Web page revision data
——

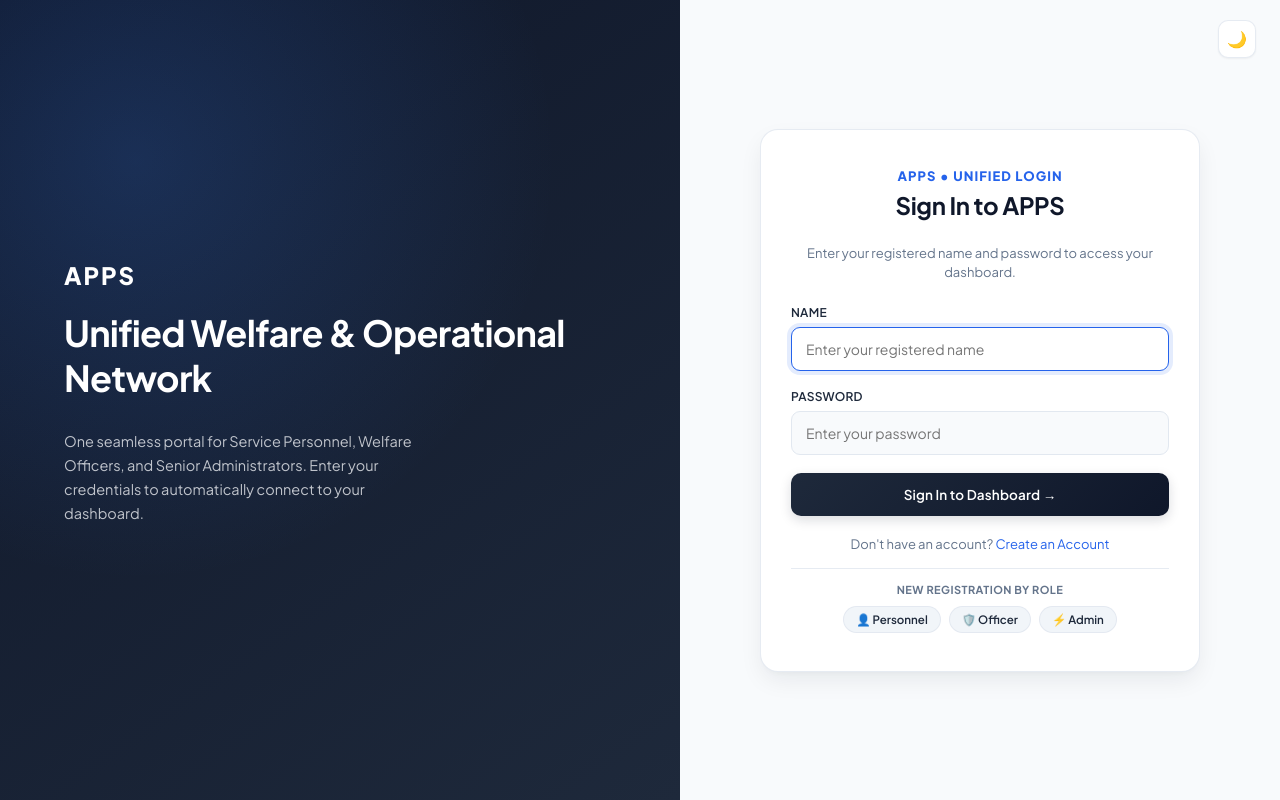
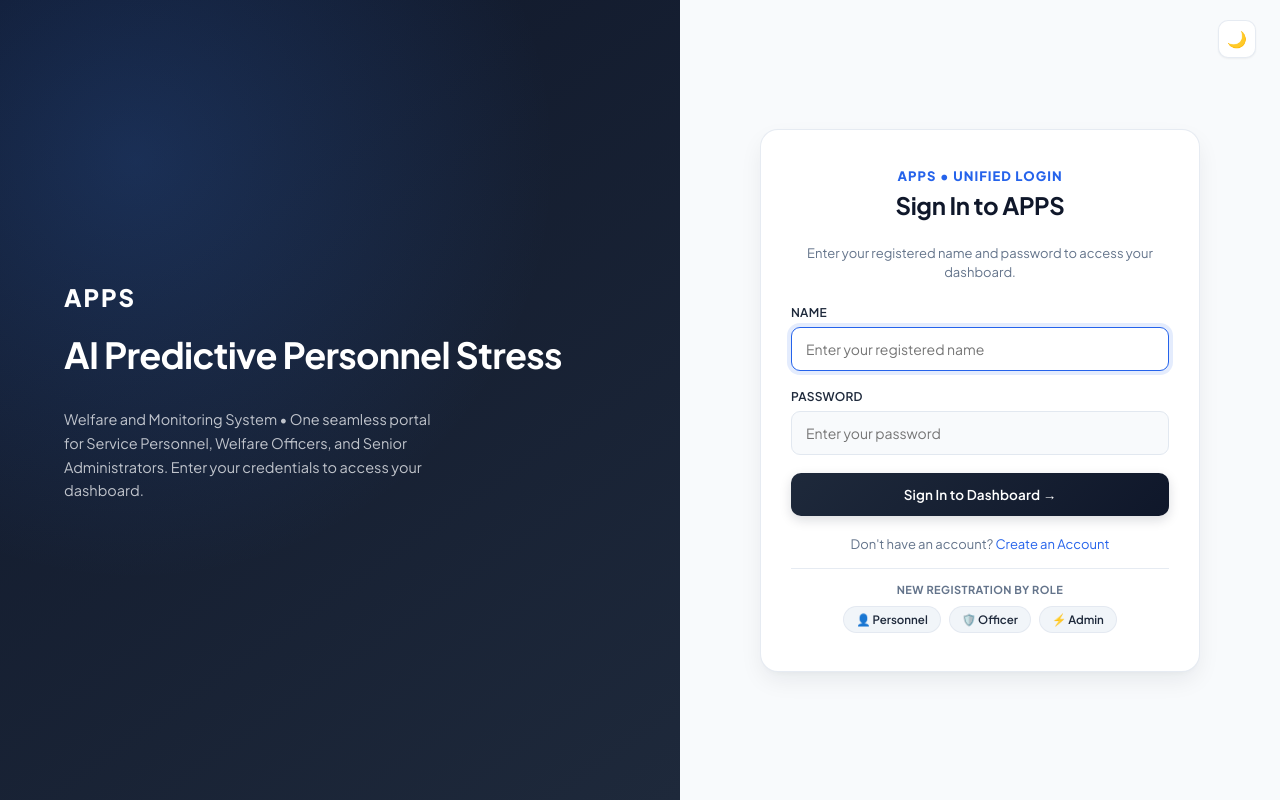
Before and after one commit to Poetrixx123-D/APPS, a Flask app: page /personnel_login in a window 1280 px wide. Run offline with Flask 3, Linux system fonts and the light colour scheme; parts of the project's set-up code (start-up, migrations or seed data) failed here and were passed over.

Commit message:
Update official APPS full form to AI Predictive Personnel Stress (Welfare and Monitoring System)

```diff
--- a/backend/app.py
+++ b/backend/app.py
@@ -1,5 +1,5 @@
 """
-APPS - Army Personnel Psychological Support (Flask backend)
+APPS - AI Predictive Personnel Stress (Welfare and Monitoring System)
 
 Cleaned-up version. Main fixes compared to the old app.py:
   * pick_officer() was defined twice (nested) and always returned None -> fixed
--- a/backend/templates/login.html
+++ b/backend/templates/login.html
@@ -26,8 +26,8 @@
 
   <div class="auth-brand-panel">
     <div class="brand-mark">APPS</div>
-    <h1>Unified Welfare &amp; Operational Network</h1>
-    <p>One seamless portal for Service Personnel, Welfare Officers, and Senior Administrators. Enter your credentials to automatically connect to your dashboard.</p>
+    <h1>AI Predictive Personnel Stress</h1>
+    <p>Welfare and Monitoring System &bull; One seamless portal for Service Personnel, Welfare Officers, and Senior Administrators. Enter your credentials to access your dashboard.</p>
   </div>
 
   <div class="auth-form-panel">
--- a/backend/templates/portal.html
+++ b/backend/templates/portal.html
@@ -26,8 +26,8 @@
 
   <div class="portal-header">
     <div class="brand-mark">APPS</div>
-    <h1>Personnel Stress &amp; Welfare Monitoring</h1>
-    <p>Select your designated role below to sign in or register for your dedicated portal.</p>
+    <h1>AI Predictive Personnel Stress</h1>
+    <p>Welfare and Monitoring System &bull; Select your designated role below to sign in or register for your dedicated portal.</p>
     <div style="display:flex; justify-content:center; gap:12px; margin-top:20px; flex-wrap:wrap;">
       <a href="/login" class="btn" style="padding:12px 28px; font-size:13.5px;">Sign In to Any Account &rarr;</a>
       <a href="/signup" class="btn-outline" style="padding:12px 24px; font-size:13.5px;">Create New Account</a>
```
Also changed, not shown: build_documentation_pdf.py (+6 -6 lines), 1 other file.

——

→ **EXERCISE AIM**:
Reproduce each line above exactly, but not a single picture.

→ **YOUR SOLUTION**:
Before and after one commit to Poetrixx123-D/APPS, a Flask app: page /personnel_login in a window 1280 px wide. Run offline with Flask 3, Linux system fonts and the light colour scheme; parts of the project's set-up code (start-up, migrations or seed data) failed here and were passed over.

Commit message:
Update official APPS full form to AI Predictive Personnel Stress (Welfare and Monitoring System)

```diff
--- a/backend/app.py
+++ b/backend/app.py
@@ -1,5 +1,5 @@
 """
-APPS - Army Personnel Psychological Support (Flask backend)
+APPS - AI Predictive Personnel Stress (Welfare and Monitoring System)
 
 Cleaned-up version. Main fixes compared to the old app.py:
   * pick_officer() was defined twice (nested) and always returned None -> fixed
--- a/backend/templates/login.html
+++ b/backend/templates/login.html
@@ -26,8 +26,8 @@
 
   <div class="auth-brand-panel">
     <div class="brand-mark">APPS</div>
-    <h1>Unified Welfare &amp; Operational Network</h1>
-    <p>One seamless portal for Service Personnel, Welfare Officers, and Senior Administrators. Enter your credentials to automatically connect to your dashboard.</p>
+    <h1>AI Predictive Personnel Stress</h1>
+    <p>Welfare and Monitoring System &bull; One seamless portal for Service Personnel, Welfare Officers, and Senior Administrators. Enter your credentials to access your dashboard.</p>
   </div>
 
   <div class="auth-form-panel">
--- a/backend/templates/portal.html
+++ b/backend/templates/portal.html
@@ -26,8 +26,8 @@
 
   <div class="portal-header">
     <div class="brand-mark">APPS</div>
-    <h1>Personnel Stress &amp; Welfare Monitoring</h1>
-    <p>Select your designated role below to sign in or register for your dedicated portal.</p>
+    <h1>AI Predictive Personnel Stress</h1>
+    <p>Welfare and Monitoring System &bull; Select your designated role below to sign in or register for your dedicated portal.</p>
     <div style="display:flex; justify-content:center; gap:12px; margin-top:20px; flex-wrap:wrap;">
       <a href="/login" class="btn" style="padding:12px 28px; font-size:13.5px;">Sign In to Any Account &rarr;</a>
       <a href="/signup" class="btn-outline" style="padding:12px 24px; font-size:13.5px;">Create New Account</a>
```
Also changed, not shown: build_documentation_pdf.py (+6 -6 lines), 1 other file.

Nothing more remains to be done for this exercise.